Boston’s ability to improve public transit is mixed. Along with approaching the state for MBTA projects and funding requests, city officials are identifying local projects, such as reenvisioning how road space is used.

Among major goals, Holmes said, is promoting buses as a desirable transit option.

“We have to make it so that folks respect the utility of buses much more,” he said. That means making improvements that “elevate buses as reliable means of transit and get it more respect inside of the options that people have.”

Holmes said to achieve this, he would like to continue on work done in 2011 and 2012 to optimize efficiency of 15 of the state’s busiest bus routes — changes that affected 37 percent of all bus riders. One problem that had been detected, Holmes said, is that bus stops may remain in the same location, even after the facility or other attraction that had made the stop useful closed or moved. The 2011-2012 initiative realigned bus routes and created new stops, bus shelters and benches.

Holmes says he would like to extend the improvements further, including adding re-examining more bus routes and adding a route to link Mattapan and Dorchester to the Longwood Medical Area. Optimizing bus routes will be among the recommendations set forth in Go Boston 2030’s report, due this August.

Other transportation options

Other projects the city can sponsor include increasing access to the city’s Hubway bikeshares, especially by placing them at MBTA stations and major bus hubs, Gupta said. Roxbury and northern Dorchester are scheduled to receive ten new Hubway stations this summer, with location discussions currently underway, according to Boston Bikes.

Another plan: working with the MBTA to increase frequency on the Fairmount line by running the existing cars more often, Gupta said. Replacing the cars with lighter, more technically-advanced cars is a potential long-term step, he added, but said the city wants to find ways to act now.

Go Boston 2030 members also spoke of opportunities to use technology to help potential riders plan the quickest routes using mass transit, as well interest in creating more transit routes that would cut across neighborhoods, instead of forcing riders to enter downtown then head back out.
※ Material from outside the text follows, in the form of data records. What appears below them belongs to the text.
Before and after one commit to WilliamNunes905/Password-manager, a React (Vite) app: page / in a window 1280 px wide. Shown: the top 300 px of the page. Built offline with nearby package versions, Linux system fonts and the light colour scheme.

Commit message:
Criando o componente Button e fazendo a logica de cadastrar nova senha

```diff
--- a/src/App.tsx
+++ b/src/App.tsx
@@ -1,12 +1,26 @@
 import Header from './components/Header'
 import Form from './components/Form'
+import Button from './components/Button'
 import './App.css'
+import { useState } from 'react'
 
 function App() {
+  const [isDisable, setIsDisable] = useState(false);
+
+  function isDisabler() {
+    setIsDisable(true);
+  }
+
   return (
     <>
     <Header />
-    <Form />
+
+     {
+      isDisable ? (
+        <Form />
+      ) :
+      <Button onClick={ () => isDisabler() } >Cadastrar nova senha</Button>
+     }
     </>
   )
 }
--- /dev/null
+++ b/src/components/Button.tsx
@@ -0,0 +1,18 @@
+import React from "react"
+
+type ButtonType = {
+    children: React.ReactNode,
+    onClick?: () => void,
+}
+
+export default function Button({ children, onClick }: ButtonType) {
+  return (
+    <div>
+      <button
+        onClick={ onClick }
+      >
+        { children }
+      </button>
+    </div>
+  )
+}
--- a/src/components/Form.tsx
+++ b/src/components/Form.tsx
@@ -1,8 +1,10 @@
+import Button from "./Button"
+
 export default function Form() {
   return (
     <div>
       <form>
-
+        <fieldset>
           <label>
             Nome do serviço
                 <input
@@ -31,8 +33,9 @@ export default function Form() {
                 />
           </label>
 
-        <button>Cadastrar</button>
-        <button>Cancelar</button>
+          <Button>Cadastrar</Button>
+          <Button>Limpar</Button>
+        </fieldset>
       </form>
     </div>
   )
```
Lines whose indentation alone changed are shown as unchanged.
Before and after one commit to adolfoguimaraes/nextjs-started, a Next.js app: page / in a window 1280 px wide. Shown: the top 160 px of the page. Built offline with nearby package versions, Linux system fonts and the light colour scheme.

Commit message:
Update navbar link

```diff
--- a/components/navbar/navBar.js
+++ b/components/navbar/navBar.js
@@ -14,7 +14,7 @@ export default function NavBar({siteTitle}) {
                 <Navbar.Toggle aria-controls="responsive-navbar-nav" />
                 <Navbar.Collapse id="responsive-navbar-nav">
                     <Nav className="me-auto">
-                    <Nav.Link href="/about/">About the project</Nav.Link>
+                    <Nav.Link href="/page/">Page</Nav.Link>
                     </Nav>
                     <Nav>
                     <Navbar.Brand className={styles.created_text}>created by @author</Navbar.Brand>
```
Funding barriers

Along with asking the state for assistance on projects, the city is examining what it can initiate on its own in the next few years. Funding will be a question.

The 2011-2012 bus improvements had relied on $10 million in federal funding, Holmes said, adding that such revenue was unlikely to be supplied in sufficient quantity now. And while he supports a gas tax with revenue directed to maintaining and repairing roads, not all of the legislature agrees, he said.

“I think part of this infrastructure build-out needs to come with more designated revenue,” Holmes said.